Most distributions assign very restrictive permissions to connected USB devices by default, which makes it impossible for regular users to access them. This is what typically can be seen when an application fails to access a virtual serial port (USB CDC ACM) due to insufficient permissions:
We can fix the problem in the following way:
- Configure udev so that it assigns the correct permissions to attached devices automatically.
- Add the current user to the group dialout, so that the system would enable it to access all serial port devices (including the virtual serial ports) by default.
Run the following commands to apply the solution. Do not run the snippet as root unless you replace
$USER with your actual user name, otherwise it will be expanded as
root and the solution may fail to work as expected.
Now you should log out and then log back in, or (better yet) just reboot.
Afterwards you can connect your device and it should work. If it still doesn't, please reach out to the Zubax Forum for help.
Convenient access to virtual serial ports using udev symlinks
On most distributions, instead of directly specifying the TTY device such as
/dev/ttyACM0, it is possible to use the persistent symlinks under
/dev/serial/by-id/ that are helpfully provided by the udev subsystem.
These symlinks allow the user to refer directly to the specific device using its vendor name, product name, and/or unique ID, which is more convenient because, unlike the TTY number, these parameters are persistent.

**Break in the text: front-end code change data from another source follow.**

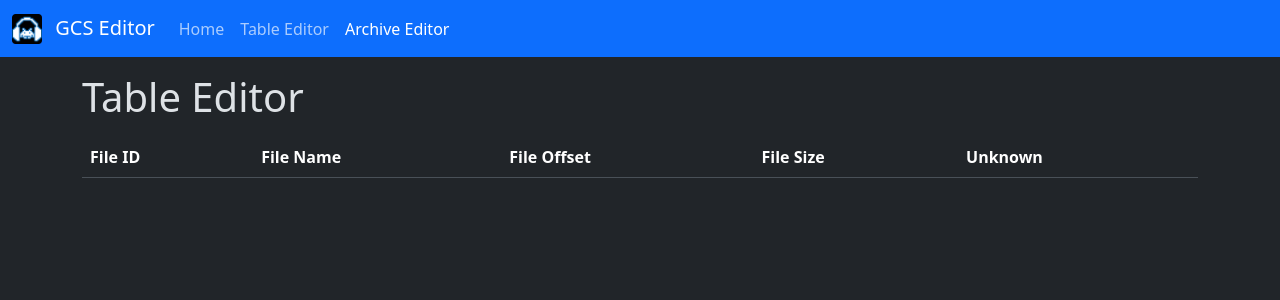
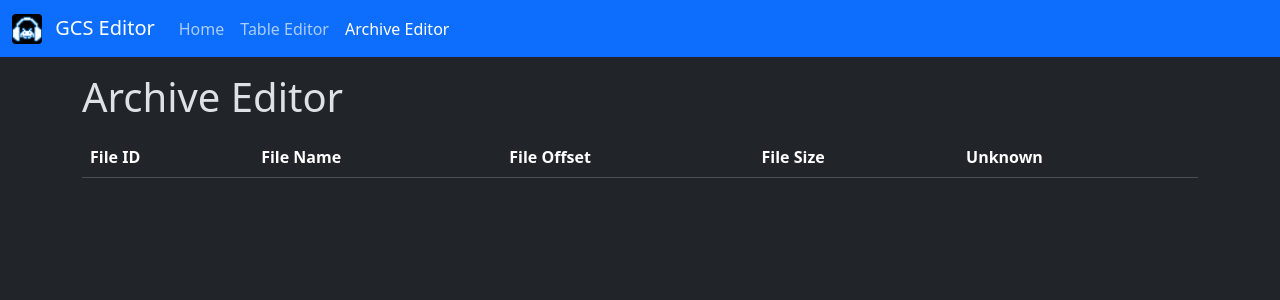
Before and after one commit to kuromiii/gcst-editor, a Vue app: page /gcst-editor/archiveeditor in a window 1280 px wide. Shown: the top 300 px of the page. Built offline with nearby package versions, Linux system fonts and the light colour scheme.

Commit message:
Fix title

```diff
--- a/src/views/ArchiveEditorView.vue
+++ b/src/views/ArchiveEditorView.vue
@@ -61,7 +61,7 @@ function onDrop(e: DragEvent) {
 <template>
   <div class="container vh-navbar" @drop="onDrop($event)" @dragover.prevent @dragenter.prevent>
     <h1 class="mt-3">
-      Table Editor
+      Archive Editor
     </h1>
 
     <p v-if="alar">
```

For example,
/dev/ttyACM0 in the example above could be replaced with (this is just an example)
/dev/serial/by-id/usb-Zubax_Robotics_Zubax_GNSS_34FFD305435730343944224300000000-if00, or just
/dev/serial/by-id/usb-Zubax_Robotics_Zubax_GNSS* to refer to any connected Zubax GNSS regardless of its unique ID. Usage of glob expressions allows you to make more complex queries to the udev subsystem in this way.
You can see the full list of connected devices by listing the directory
/dev/serial/by-id/, as shown below.